> Cause of death: Human immunodeficiency virus
> No. deaths 2001-2010: 15,563
> Age-adjusted mortality rate: 8.75 per 100,000
> Mortality rate compared to national: 2.2

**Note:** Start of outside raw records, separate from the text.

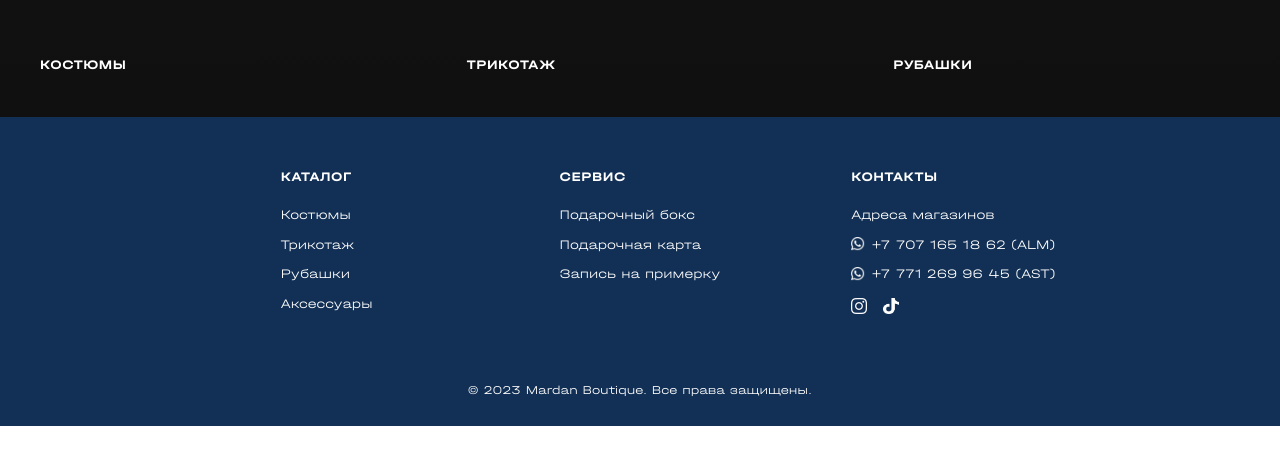
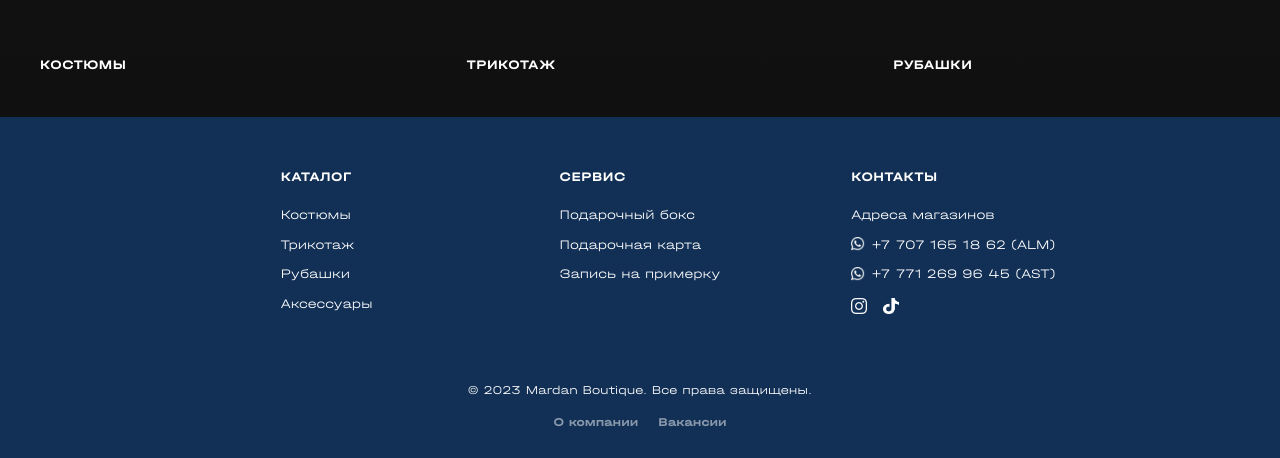
Before and after one commit to MardanBoutiques/frontend, a React (Vite) app: page / in a window 1280 px wide. Shown: the part 1883-2341 px from the top of the page. Before the commit the page ends 2309 px from the top, so only its background shows below. Built offline with nearby package versions, Linux system fonts and the light colour scheme; no server answers.

Commit message:
Add About and Vacancies pages, link from footer

```diff
--- a/src/App.jsx
+++ b/src/App.jsx
@@ -12,6 +12,8 @@ import GiftBox from "./components/giftbox/GiftBox";
 import GiftCard from "./components/giftcard/GiftCard";
 import Stores from "./components/stores/Stores";
 import Footer from "./components/footer/Footer";
+import About from "./components/about/About";
+import Vacancies from "./components/vacancies/Vacancies";
 
 const Checkout = lazy(() => import("./components/checkout/Checkout"));
 
@@ -36,6 +38,8 @@ function App() {
           <Route path="/giftbox" element={<GiftBox />} />
           <Route path="/giftcard" element={<GiftCard />} />
           <Route path="/stores" element={<Stores />} />
+          <Route path="/about" element={<About />} />
+          <Route path="/vacancies" element={<Vacancies />} />
         </Routes>
         <Footer />
       </BrowserRouter>
--- /dev/null
+++ b/src/components/about/About.jsx
@@ -0,0 +1,13 @@
+import NavBar from '../navbar/NavBar';
+
+const About = () => {
+  return (
+    <>
+      <NavBar />
+      <div style={{ marginTop: '70px', minHeight: 'calc(100vh - 70px)', padding: '40px 24px' }}>
+      </div>
+    </>
+  );
+};
+
+export default About;
--- a/src/components/footer/Footer.css
+++ b/src/components/footer/Footer.css
@@ -110,6 +110,26 @@
   color: #ffffff;
   text-align: center;
   border-top: none;
+  display: flex;
+  flex-direction: column;
+  align-items: center;
+  gap: 8px;
+}
+
+.footer-bottom-links {
+  display: flex;
+  gap: 20px;
+}
+
+.footer-bottom-links a {
+  font-size: 0.75rem;
+  color: rgba(255,255,255,0.5);
+  text-decoration: none;
+  transition: color 0.2s;
+}
+
+.footer-bottom-links a:hover {
+  color: #ffffff;
 }
 
 /* ── Tablet ── */
--- a/src/components/footer/Footer.jsx
+++ b/src/components/footer/Footer.jsx
@@ -56,6 +56,10 @@ const Footer = () => {
       </div>
       <div className="footer-bottom">
         <span>© 2023 Mardan Boutique. Все права защищены.</span>
+        <div className="footer-bottom-links">
+          <Link to="/about">О компании</Link>
+          <Link to="/vacancies">Вакансии</Link>
+        </div>
       </div>
     </footer>
   );
--- /dev/null
+++ b/src/components/vacancies/Vacancies.jsx
@@ -0,0 +1,13 @@
+import NavBar from '../navbar/NavBar';
+
+const Vacancies = () => {
+  return (
+    <>
+      <NavBar />
+      <div style={{ marginTop: '70px', minHeight: 'calc(100vh - 70px)', padding: '40px 24px' }}>
+      </div>
+    </>
+  );
+};
+
+export default Vacancies;
```
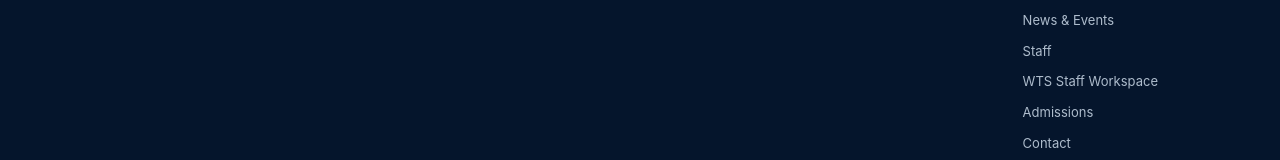
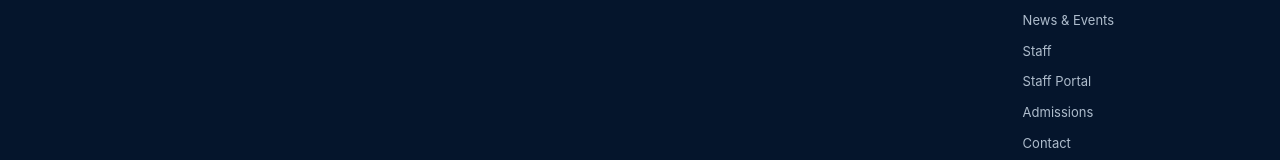
Before and after one commit to alabykhan-lang/WTS-School-Platform, a Next.js app: page / in a window 1280 px wide. Shown: the part 7637-7797 px from the top of the page. Built offline with nearby package versions, Linux system fonts and the light colour scheme.

Commit message:
Use official staff portal name in public navigation

```diff
--- a/app/_components/SiteFooter.tsx
+++ b/app/_components/SiteFooter.tsx
@@ -11,7 +11,7 @@ export function SiteFooter() {
       </div>
       <div><h2>Visit</h2><p>{school.address}</p></div>
       <div><h2>Contact</h2><a href={school.phoneHref}>{school.phone}</a><a href={school.emailHref}>{school.email}</a><a href={school.whatsappHref} target="_blank" rel="noreferrer">WhatsApp us</a></div>
-      <div><h2>Explore</h2><Link href="/">Home</Link><Link href="/about">About Us</Link><Link href="/academics">Academics</Link><Link href="/school-life">School Life</Link><Link href="/gallery">Gallery</Link><Link href="/news">News &amp; Events</Link><Link href="/staff">Staff</Link><Link href="/portal/sign-in">WTS Staff Workspace</Link><Link href="/admissions">Admissions</Link><Link href="/contact">Contact</Link></div>
+      <div><h2>Explore</h2><Link href="/">Home</Link><Link href="/about">About Us</Link><Link href="/academics">Academics</Link><Link href="/school-life">School Life</Link><Link href="/gallery">Gallery</Link><Link href="/news">News &amp; Events</Link><Link href="/staff">Staff</Link><Link href="/portal/sign-in">Staff Portal</Link><Link href="/admissions">Admissions</Link><Link href="/contact">Contact</Link></div>
       <div className="copyright">© {new Date().getFullYear()} Way to Success Standard Schools. All rights reserved.</div>
     </footer>
   );
```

HIV has a 2.2 times higher age-adjusted mortality rate in Florida than in the rest of the country. Florida is otherwise an average state when it comes to causes of death, with no other causes reported above twice the national rate. The higher mortality rate for HIV in Florida may be related to the relatively poor access to health care in the state compared to the rest of the nation, as it has become more of a long-term treated disease when patients have access to proper medication and health care. As of 2013, Florida had the third-highest uninsured rate (20%), and ninth-highest rate of people who could not afford to see a doctor (16.7%).